Ensure that learners understand what each of these mean. They could then be asked to come up with ideas of when they might feel those different emotions.
This activity could be extended to a set of different hypothetical scenarios with learners identifying the feelings that they might feel in each of those.
This step can be reinforced in different ways, depending on the age and context of the learners. In a primary school setting, learners could regularly check in on how they are feeling at different times throughout the school day.
In a secondary school setting, the use of a reflective journal or other personal space for reflection on learners’ feelings might be appropriate.
This step is best assessed through discussion. For example, asking learners to identify different positive or negative emotions that they might feel, and in what situation they might experience them. This sort of assessment has to be managed carefully. The focus should remain on whether learners can identify when they feel positive or negative.
This step will be relevant to everyone in their working lives.
To build this step in the work environment, managers could:
There are plenty of opportunities for building this skill in the workplace:
For those already employed, this step is best assessed through discussion. For instance:
During the recruitment process, this step could be assessed by:
We work with a wide range of organisations, who use the Skills Builder approach in lots of different settings – from youth clubs, to STEM organisations, to careers and employability providers.
We have a lot of materials available to support you to use the Skills Builder Universal Framework with the individuals you work with, including:
We also do a lot of work with organisations who join the Skills Builder Partnership to build the Universal Framework into their work and impact measurement systems. You can find out a lot more using the links below.
As an individual, you might be thinking about how best to support your own essential skills. The good news is that there is lots that you can do that will have a big impact, including:
We’ve developed a whole series of tools and resources to help you to build these skills, including:
As a parent or carer, you might be thinking about how best to support your children to build their essential skills. The good news is that there is lots that you can do that will have a big impact, including:

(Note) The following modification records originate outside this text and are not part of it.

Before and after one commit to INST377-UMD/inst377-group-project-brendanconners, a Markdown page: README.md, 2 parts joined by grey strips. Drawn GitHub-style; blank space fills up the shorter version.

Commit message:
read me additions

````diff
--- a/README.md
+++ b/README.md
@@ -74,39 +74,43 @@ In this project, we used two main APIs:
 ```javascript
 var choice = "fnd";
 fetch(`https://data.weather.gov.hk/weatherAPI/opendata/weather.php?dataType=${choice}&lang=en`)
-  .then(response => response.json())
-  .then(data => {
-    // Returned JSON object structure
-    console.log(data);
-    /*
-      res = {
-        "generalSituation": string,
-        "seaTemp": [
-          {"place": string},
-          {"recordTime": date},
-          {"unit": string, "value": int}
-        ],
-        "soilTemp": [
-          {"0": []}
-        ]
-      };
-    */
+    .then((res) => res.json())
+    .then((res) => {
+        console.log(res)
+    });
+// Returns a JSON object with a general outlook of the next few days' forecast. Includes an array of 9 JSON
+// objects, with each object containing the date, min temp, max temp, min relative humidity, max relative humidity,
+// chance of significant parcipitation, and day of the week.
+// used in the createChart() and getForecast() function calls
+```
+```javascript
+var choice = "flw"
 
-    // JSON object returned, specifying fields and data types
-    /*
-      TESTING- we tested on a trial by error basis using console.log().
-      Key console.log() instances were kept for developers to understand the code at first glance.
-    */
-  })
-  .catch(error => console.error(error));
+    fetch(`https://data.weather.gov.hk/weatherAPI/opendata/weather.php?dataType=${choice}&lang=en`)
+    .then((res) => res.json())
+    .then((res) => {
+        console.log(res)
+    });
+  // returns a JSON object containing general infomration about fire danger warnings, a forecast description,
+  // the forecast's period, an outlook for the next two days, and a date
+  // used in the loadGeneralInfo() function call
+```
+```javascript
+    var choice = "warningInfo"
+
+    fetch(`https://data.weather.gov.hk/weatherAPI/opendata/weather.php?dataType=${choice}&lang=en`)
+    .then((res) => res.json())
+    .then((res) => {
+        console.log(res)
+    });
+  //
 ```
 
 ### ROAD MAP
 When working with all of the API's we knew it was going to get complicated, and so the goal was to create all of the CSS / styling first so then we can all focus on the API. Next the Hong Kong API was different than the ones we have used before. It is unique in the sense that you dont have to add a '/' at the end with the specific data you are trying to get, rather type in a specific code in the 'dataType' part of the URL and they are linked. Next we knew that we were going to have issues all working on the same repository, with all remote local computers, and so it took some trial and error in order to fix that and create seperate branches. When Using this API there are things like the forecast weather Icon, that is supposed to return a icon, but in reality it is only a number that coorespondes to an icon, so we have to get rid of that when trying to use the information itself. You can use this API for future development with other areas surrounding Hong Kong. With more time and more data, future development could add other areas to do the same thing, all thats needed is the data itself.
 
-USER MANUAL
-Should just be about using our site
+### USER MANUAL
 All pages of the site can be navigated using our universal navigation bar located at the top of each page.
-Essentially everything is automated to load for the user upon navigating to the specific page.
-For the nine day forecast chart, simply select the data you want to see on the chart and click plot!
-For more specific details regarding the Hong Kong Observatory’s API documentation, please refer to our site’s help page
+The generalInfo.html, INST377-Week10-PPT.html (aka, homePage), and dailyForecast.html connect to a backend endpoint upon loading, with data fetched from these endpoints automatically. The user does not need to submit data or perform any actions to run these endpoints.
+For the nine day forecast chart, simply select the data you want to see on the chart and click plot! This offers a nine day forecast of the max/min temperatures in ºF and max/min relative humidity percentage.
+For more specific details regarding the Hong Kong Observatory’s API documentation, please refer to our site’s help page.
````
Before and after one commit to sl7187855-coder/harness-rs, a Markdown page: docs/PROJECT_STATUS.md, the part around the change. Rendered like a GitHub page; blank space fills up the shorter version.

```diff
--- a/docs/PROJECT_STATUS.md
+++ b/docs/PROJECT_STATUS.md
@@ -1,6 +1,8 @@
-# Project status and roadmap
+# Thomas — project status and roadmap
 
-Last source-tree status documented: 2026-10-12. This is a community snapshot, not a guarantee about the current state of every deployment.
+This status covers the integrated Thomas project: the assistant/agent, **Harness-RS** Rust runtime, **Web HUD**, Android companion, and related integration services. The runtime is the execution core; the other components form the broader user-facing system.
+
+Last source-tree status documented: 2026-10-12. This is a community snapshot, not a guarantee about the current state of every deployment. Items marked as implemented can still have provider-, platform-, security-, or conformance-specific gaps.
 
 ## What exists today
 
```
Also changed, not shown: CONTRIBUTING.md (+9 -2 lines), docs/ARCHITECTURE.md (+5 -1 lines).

We’ve developed a whole series of tools and resources to help parents to build these skills, including:
There is also content for older children and young people, including short activities and reflections that they can complete alone, or with you.